Moonlight Review

Moonlight Review

Grace Lawlor, Staff Reporter

Best picture winner, Moonlight, directed by Barry Jenkins, premiered in 2016. The movie follows the story of a young, introverted boy named Chiron through three different periods of adolescence. He faces numerous hardships and learns to accept himself, primarily, by coming to terms with his sexuality. 

Barry Jenkins’ talent as a director and writer are showcased through the movie’s beautiful use of symbolism, score, and cinematography. In the first act, Chiron’s friend and father-like figure, Juan, shares the title of his favorite play, “In Moonlight, black boys look blue.” When told this quote, Chiron appears to be in a rare state of vulnerability, which continues as a theme throughout the story. Whenever Chiron feels vulnerable or shares an unseen part of himself, the color blue is somehow incorporated into the cinematography of the scene. For example, when Chiron proceeds to confront his school bully, the color blue appears in almost all visual aspects of the scene, symbolizing his first publicly torn down guard at school. 

The most significant and appreciated scene of the film, where Juan teaches Chiron how to swim, uses symbolism, score, and cinematography in a skillful and touching way. This scene occurs in the same setting where Juan tells the previously mentioned quote to Chiron. Juan then proceeds to teach him how to swim. The blue water encompasses and takes over Chiron as he and Juan feel vulnerable and free as themselves, Chiron for the first time. The exceedingly beautiful cinematography of this scene is accompanied by a dramatic string score that matches the tone and atmosphere perfectly. Through this, Juan teaches Chiron how to approve of and appreciate himself. 

By the end of the third act, the viewer finally sees Chiron acknowledge and take pride in who he is, once reunited with his early lover, Kevin. In previous years apart, Chiron seems to lose sense of himself while attempting to fit societal norms.

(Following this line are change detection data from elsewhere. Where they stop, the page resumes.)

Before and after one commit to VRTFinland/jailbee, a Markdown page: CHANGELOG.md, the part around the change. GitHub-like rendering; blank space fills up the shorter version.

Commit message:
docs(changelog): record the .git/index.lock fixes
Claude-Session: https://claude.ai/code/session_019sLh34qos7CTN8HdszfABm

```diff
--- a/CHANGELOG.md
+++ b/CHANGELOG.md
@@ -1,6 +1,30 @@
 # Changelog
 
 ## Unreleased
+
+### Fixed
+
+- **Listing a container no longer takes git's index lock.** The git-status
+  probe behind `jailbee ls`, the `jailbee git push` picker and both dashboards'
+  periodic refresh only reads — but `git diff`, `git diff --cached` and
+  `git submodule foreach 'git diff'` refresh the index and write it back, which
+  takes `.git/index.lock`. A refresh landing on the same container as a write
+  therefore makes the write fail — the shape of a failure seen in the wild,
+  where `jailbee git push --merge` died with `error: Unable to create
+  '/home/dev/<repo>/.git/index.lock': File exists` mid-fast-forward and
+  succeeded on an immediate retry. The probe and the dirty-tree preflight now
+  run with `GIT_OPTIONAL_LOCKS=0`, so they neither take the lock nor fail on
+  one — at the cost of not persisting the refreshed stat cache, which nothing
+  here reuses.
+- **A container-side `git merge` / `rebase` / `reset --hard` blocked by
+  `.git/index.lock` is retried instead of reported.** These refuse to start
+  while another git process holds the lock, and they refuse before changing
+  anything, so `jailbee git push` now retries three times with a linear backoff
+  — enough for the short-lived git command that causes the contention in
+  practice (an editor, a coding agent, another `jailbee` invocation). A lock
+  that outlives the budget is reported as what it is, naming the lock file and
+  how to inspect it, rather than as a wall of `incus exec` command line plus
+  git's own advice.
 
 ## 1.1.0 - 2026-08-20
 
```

However, once reconnected to one of the influential figures who guided him on his journey of self-acceptance, he recognizes his worth and gains the individuality that he had once so longed for. As Chiron grows up, he experiences pain, betrayal, love, and fluctuations of confidence. 

Moonlight focuses on topics that, for many years, were untouched in coming of age stories, such as sexuality, broken families, and poverty. These contribute to the fact that it is a ground-breaking and influential story that accomplishes so much in under 2 hours and makes viewers feel appreciated through character portrayal. Moonlight is a beautiful, heart-wrenching piece of art that changed the lives of many and the world of representation in cinema.